## Work required
Every entry below is to be copied exactly as written.

## Available data
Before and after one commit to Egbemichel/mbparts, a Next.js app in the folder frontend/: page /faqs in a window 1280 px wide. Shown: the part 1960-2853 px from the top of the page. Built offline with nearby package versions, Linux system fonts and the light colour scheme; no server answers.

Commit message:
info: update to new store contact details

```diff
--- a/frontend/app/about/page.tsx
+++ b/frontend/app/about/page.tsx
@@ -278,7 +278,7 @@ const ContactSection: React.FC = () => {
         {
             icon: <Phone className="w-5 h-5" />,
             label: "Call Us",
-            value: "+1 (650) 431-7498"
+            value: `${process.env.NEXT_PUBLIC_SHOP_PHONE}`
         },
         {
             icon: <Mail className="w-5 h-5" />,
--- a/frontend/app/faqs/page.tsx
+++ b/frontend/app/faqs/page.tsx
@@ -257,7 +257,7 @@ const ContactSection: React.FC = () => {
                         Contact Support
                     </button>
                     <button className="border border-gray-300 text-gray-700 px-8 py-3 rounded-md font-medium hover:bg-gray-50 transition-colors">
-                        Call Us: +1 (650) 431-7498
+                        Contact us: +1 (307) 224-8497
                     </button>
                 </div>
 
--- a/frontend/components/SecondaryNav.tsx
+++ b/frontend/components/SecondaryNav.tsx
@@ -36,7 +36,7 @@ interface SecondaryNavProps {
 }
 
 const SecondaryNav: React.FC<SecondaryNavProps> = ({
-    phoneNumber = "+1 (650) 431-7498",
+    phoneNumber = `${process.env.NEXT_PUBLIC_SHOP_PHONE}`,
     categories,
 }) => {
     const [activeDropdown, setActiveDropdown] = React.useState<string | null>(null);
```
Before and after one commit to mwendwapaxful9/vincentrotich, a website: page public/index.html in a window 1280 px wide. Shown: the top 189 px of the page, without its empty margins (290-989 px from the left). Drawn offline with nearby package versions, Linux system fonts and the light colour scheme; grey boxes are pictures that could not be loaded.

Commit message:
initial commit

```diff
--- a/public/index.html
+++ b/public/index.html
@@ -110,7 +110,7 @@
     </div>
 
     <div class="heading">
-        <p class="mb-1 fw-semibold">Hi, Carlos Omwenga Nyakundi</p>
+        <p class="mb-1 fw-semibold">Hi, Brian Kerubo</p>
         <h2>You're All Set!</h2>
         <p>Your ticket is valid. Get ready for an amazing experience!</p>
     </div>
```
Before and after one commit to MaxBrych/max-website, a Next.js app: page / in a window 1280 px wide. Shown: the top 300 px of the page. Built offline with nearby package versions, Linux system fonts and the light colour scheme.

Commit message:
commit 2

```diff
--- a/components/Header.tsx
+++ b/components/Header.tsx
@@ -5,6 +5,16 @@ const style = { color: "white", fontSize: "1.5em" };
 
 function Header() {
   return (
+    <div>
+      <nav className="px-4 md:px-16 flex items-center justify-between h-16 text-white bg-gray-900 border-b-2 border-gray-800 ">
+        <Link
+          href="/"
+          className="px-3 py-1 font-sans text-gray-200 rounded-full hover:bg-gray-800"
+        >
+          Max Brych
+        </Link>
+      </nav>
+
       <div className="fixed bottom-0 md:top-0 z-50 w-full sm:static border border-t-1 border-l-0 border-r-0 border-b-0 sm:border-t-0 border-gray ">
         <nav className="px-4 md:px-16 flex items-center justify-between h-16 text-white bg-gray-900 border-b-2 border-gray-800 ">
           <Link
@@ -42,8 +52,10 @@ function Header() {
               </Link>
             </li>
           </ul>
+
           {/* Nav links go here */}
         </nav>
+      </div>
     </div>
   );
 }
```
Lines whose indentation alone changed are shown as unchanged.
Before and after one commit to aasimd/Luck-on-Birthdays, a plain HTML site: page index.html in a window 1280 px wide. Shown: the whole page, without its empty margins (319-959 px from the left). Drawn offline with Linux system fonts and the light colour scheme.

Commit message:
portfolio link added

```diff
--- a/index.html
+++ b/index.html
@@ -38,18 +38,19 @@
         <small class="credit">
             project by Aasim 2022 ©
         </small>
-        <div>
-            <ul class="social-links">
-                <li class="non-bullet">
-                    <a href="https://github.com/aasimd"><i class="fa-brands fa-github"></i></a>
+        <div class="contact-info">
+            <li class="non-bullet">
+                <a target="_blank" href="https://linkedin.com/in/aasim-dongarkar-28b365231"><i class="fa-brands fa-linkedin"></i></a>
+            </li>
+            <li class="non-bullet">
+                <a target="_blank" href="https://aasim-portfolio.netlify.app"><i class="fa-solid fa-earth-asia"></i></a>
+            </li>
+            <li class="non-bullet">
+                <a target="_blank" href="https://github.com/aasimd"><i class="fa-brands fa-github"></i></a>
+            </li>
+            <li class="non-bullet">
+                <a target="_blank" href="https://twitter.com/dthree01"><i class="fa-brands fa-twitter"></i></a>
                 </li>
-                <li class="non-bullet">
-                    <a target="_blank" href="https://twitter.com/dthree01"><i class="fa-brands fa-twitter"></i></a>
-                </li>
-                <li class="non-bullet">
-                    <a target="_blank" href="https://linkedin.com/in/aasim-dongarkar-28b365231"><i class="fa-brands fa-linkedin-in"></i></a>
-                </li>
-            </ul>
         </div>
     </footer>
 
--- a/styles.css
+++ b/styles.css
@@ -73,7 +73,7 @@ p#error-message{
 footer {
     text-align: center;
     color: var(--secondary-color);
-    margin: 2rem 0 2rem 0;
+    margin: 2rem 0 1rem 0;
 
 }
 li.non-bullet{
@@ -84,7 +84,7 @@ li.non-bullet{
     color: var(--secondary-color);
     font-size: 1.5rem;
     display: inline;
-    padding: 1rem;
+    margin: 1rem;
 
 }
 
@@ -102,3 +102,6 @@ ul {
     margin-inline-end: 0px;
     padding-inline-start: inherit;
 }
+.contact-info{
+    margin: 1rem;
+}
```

## Exercise solution
Before and after one commit to Egbemichel/mbparts, a Next.js app in the folder frontend/: page /faqs in a window 1280 px wide. Shown: the part 1960-2853 px from the top of the page. Built offline with nearby package versions, Linux system fonts and the light colour scheme; no server answers.

Commit message:
info: update to new store contact details

```diff
--- a/frontend/app/about/page.tsx
+++ b/frontend/app/about/page.tsx
@@ -278,7 +278,7 @@ const ContactSection: React.FC = () => {
         {
             icon: <Phone className="w-5 h-5" />,
             label: "Call Us",
-            value: "+1 (650) 431-7498"
+            value: `${process.env.NEXT_PUBLIC_SHOP_PHONE}`
         },
         {
             icon: <Mail className="w-5 h-5" />,
--- a/frontend/app/faqs/page.tsx
+++ b/frontend/app/faqs/page.tsx
@@ -257,7 +257,7 @@ const ContactSection: React.FC = () => {
                         Contact Support
                     </button>
                     <button className="border border-gray-300 text-gray-700 px-8 py-3 rounded-md font-medium hover:bg-gray-50 transition-colors">
-                        Call Us: +1 (650) 431-7498
+                        Contact us: +1 (307) 224-8497
                     </button>
                 </div>
 
--- a/frontend/components/SecondaryNav.tsx
+++ b/frontend/components/SecondaryNav.tsx
@@ -36,7 +36,7 @@ interface SecondaryNavProps {
 }
 
 const SecondaryNav: React.FC<SecondaryNavProps> = ({
-    phoneNumber = "+1 (650) 431-7498",
+    phoneNumber = `${process.env.NEXT_PUBLIC_SHOP_PHONE}`,
     categories,
 }) => {
     const [activeDropdown, setActiveDropdown] = React.useState<string | null>(null);
```
Before and after one commit to mwendwapaxful9/vincentrotich, a website: page public/index.html in a window 1280 px wide. Shown: the top 189 px of the page, without its empty margins (290-989 px from the left). Drawn offline with nearby package versions, Linux system fonts and the light colour scheme; grey boxes are pictures that could not be loaded.

Commit message:
initial commit

```diff
--- a/public/index.html
+++ b/public/index.html
@@ -110,7 +110,7 @@
     </div>
 
     <div class="heading">
-        <p class="mb-1 fw-semibold">Hi, Carlos Omwenga Nyakundi</p>
+        <p class="mb-1 fw-semibold">Hi, Brian Kerubo</p>
         <h2>You're All Set!</h2>
         <p>Your ticket is valid. Get ready for an amazing experience!</p>
     </div>
```
Before and after one commit to MaxBrych/max-website, a Next.js app: page / in a window 1280 px wide. Shown: the top 300 px of the page. Built offline with nearby package versions, Linux system fonts and the light colour scheme.

Commit message:
commit 2

```diff
--- a/components/Header.tsx
+++ b/components/Header.tsx
@@ -5,6 +5,16 @@ const style = { color: "white", fontSize: "1.5em" };
 
 function Header() {
   return (
+    <div>
+      <nav className="px-4 md:px-16 flex items-center justify-between h-16 text-white bg-gray-900 border-b-2 border-gray-800 ">
+        <Link
+          href="/"
+          className="px-3 py-1 font-sans text-gray-200 rounded-full hover:bg-gray-800"
+        >
+          Max Brych
+        </Link>
+      </nav>
+
       <div className="fixed bottom-0 md:top-0 z-50 w-full sm:static border border-t-1 border-l-0 border-r-0 border-b-0 sm:border-t-0 border-gray ">
         <nav className="px-4 md:px-16 flex items-center justify-between h-16 text-white bg-gray-900 border-b-2 border-gray-800 ">
           <Link
@@ -42,8 +52,10 @@ function Header() {
               </Link>
             </li>
           </ul>
+
           {/* Nav links go here */}
         </nav>
+      </div>
     </div>
   );
 }
```
Lines whose indentation alone changed are shown as unchanged.
Before and after one commit to aasimd/Luck-on-Birthdays, a plain HTML site: page index.html in a window 1280 px wide. Shown: the whole page, without its empty margins (319-959 px from the left). Drawn offline with Linux system fonts and the light colour scheme.

Commit message:
portfolio link added

```diff
--- a/index.html
+++ b/index.html
@@ -38,18 +38,19 @@
         <small class="credit">
             project by Aasim 2022 ©
         </small>
-        <div>
-            <ul class="social-links">
-                <li class="non-bullet">
-                    <a href="https://github.com/aasimd"><i class="fa-brands fa-github"></i></a>
+        <div class="contact-info">
+            <li class="non-bullet">
+                <a target="_blank" href="https://linkedin.com/in/aasim-dongarkar-28b365231"><i class="fa-brands fa-linkedin"></i></a>
+            </li>
+            <li class="non-bullet">
+                <a target="_blank" href="https://aasim-portfolio.netlify.app"><i class="fa-solid fa-earth-asia"></i></a>
+            </li>
+            <li class="non-bullet">
+                <a target="_blank" href="https://github.com/aasimd"><i class="fa-brands fa-github"></i></a>
+            </li>
+            <li class="non-bullet">
+                <a target="_blank" href="https://twitter.com/dthree01"><i class="fa-brands fa-twitter"></i></a>
                 </li>
-                <li class="non-bullet">
-                    <a target="_blank" href="https://twitter.com/dthree01"><i class="fa-brands fa-twitter"></i></a>
-                </li>
-                <li class="non-bullet">
-                    <a target="_blank" href="https://linkedin.com/in/aasim-dongarkar-28b365231"><i class="fa-brands fa-linkedin-in"></i></a>
-                </li>
-            </ul>
         </div>
     </footer>
 
--- a/styles.css
+++ b/styles.css
@@ -73,7 +73,7 @@ p#error-message{
 footer {
     text-align: center;
     color: var(--secondary-color);
-    margin: 2rem 0 2rem 0;
+    margin: 2rem 0 1rem 0;
 
 }
 li.non-bullet{
@@ -84,7 +84,7 @@ li.non-bullet{
     color: var(--secondary-color);
     font-size: 1.5rem;
     display: inline;
-    padding: 1rem;
+    margin: 1rem;
 
 }
 
@@ -102,3 +102,6 @@ ul {
     margin-inline-end: 0px;
     padding-inline-start: inherit;
 }
+.contact-info{
+    margin: 1rem;
+}
```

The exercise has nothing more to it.